Since crypto-currencies first hit global markets in 2009, there has been a long-standing debate about whether a company’s initial offers (Initial Coken Offering) should be classified as securities or if they are sufficiently decentralized to escape SEC jurisdiction.
To date, the SEC has filed lawsuits against a number of companies that created and sold tokens, including Telegram and Kik, two major messaging platforms. Another example is Ether (ETH), which, according to William Hinman, the SEC’s director of corporate finance, initially appeared to be a security but, as it matured, no longer qualified as such.
Innovative crypto projects could emerge
Hester Peirce, often referred to as „Crypto Mama“, was first appointed to the US Securities and Exchange Commission in early 2018 and has been a strong advocate of crypto currencies ever since. And although this is not the first time she has lobbied for the creation of a protected haven for crypto currencies, the announcement is the first formal attempt to create the necessary framework for young crypto projects.
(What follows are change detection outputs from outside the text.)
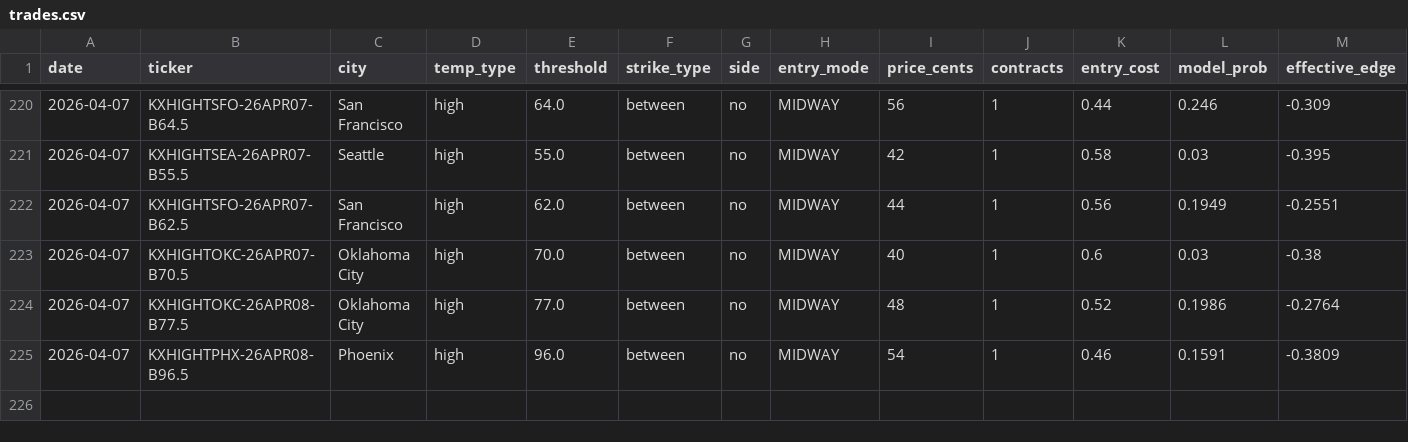
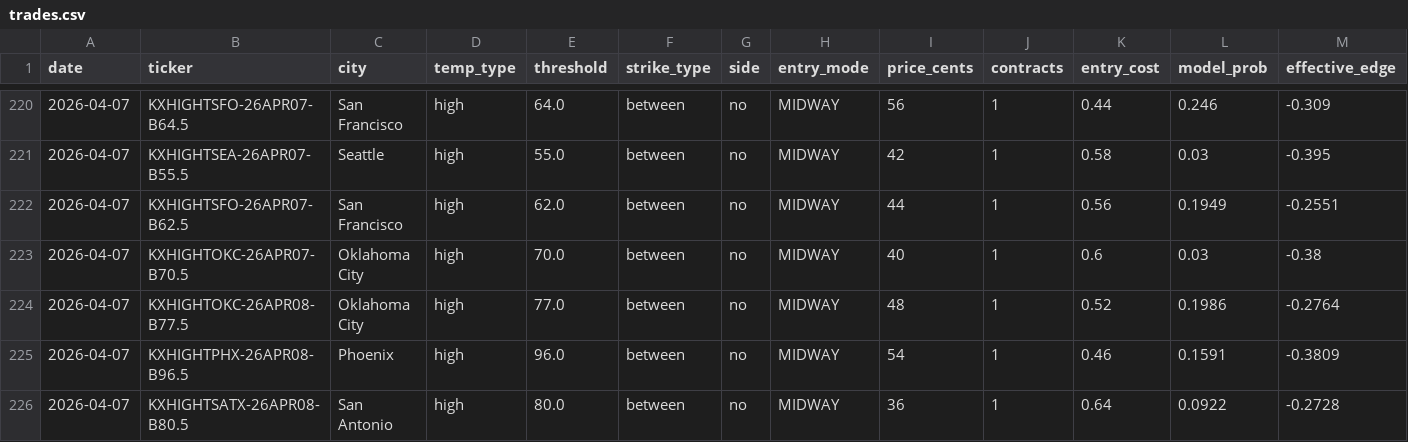
Before and after one commit to alexgarrison2/KalshiBotClaude, a CSV file: data/trades.csv, drawn as a sheet; only a part is shown, gaps mark what is left out; rows hold the shown columns only; the diff names each change by its address in the sheet, - before the commit and + after, or states it on an @@ line.

Commit message:
auto: trade log update

```diff
--- a/data/trades.csv
+++ b/data/trades.csv
+row 226: 2026-04-07 | KXHIGHTSATX-26APR08-B80.5 | San Antonio | high | 80.0 | between | no | MIDWAY | 36 | 1 | 0.64 | 0.0922 | -0.2728
```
During the Commissioner’s speech at the International Blockchain Congress in Chicago, she outlined her proposal to allow a three-year grace period during which new start-ups can sell their initial tokens without them being considered securities.
In essence, the new safe harbour would anticipate current government securities laws and allow crypto projects sufficient time to mature their tokens into a fully decentralised crypto currency. However, this would not protect companies from being sued for illegal activities.
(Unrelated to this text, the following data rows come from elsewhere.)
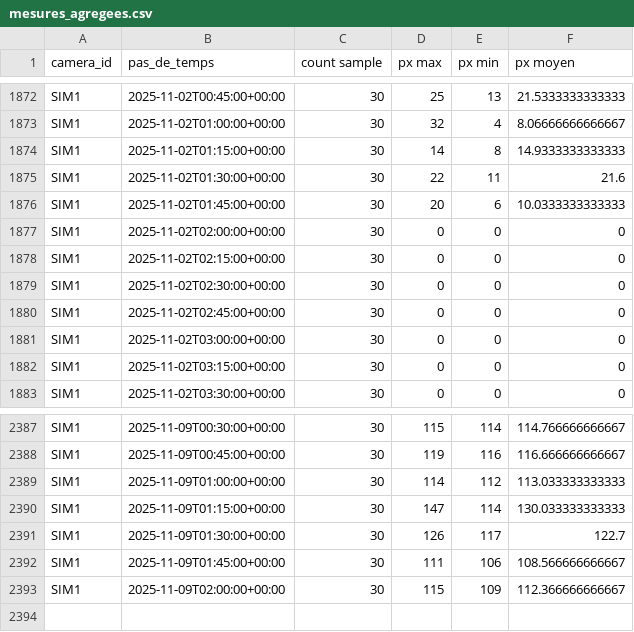
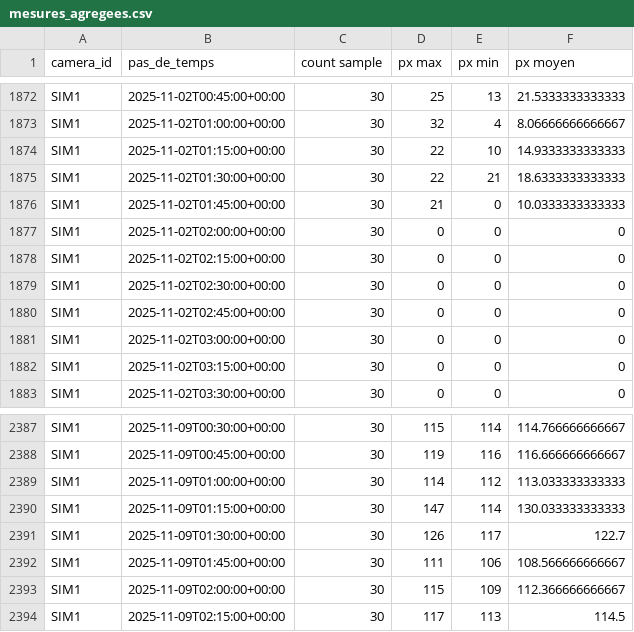
Before and after one commit to Riveo-hydro/Publication, a CSV file: Colvert/Prod/mesures_agregees.csv, drawn as a sheet; only a part is shown, gaps mark what is left out.

```diff
--- a/Colvert/Prod/mesures_agregees.csv
+++ b/Colvert/Prod/mesures_agregees.csv
@@ -1873,5 +1873,5 @@ SIM1,2025-11-02T00:45:00+00:00,30,25,13,21.5333333333333
 SIM1,2025-11-02T01:00:00+00:00,30,32,4,8.06666666666667
-SIM1,2025-11-02T01:15:00+00:00,30,14,8,14.9333333333333
-SIM1,2025-11-02T01:30:00+00:00,30,22,11,21.6
-SIM1,2025-11-02T01:45:00+00:00,30,20,6,10.0333333333333
+SIM1,2025-11-02T01:15:00+00:00,30,22,10,14.9333333333333
+SIM1,2025-11-02T01:30:00+00:00,30,22,21,18.6333333333333
+SIM1,2025-11-02T01:45:00+00:00,30,21,0,10.0333333333333
 SIM1,2025-11-02T02:00:00+00:00,30,0,0,0
@@ -2393 +2393,2 @@ SIM1,2025-11-09T01:45:00+00:00,30,111,106,108.566666666667
 SIM1,2025-11-09T02:00:00+00:00,30,115,109,112.366666666667
+SIM1,2025-11-09T02:15:00+00:00,30,117,113,114.5
```
Also changed, not shown: Colvert/Prod/SIM1/data/brut.csv, Colvert/Prod/SIM1/data/mesures_agregees.csv, 7 other files.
If Commissioner Peirce’s proposal is accepted by the SEC, it will seek to establish a strict framework that allows cryptographic projects to offer or sell tokens to raise money while protecting the interests of investors. This framework could lead to many new and innovative projects in the cryptographic currency industry.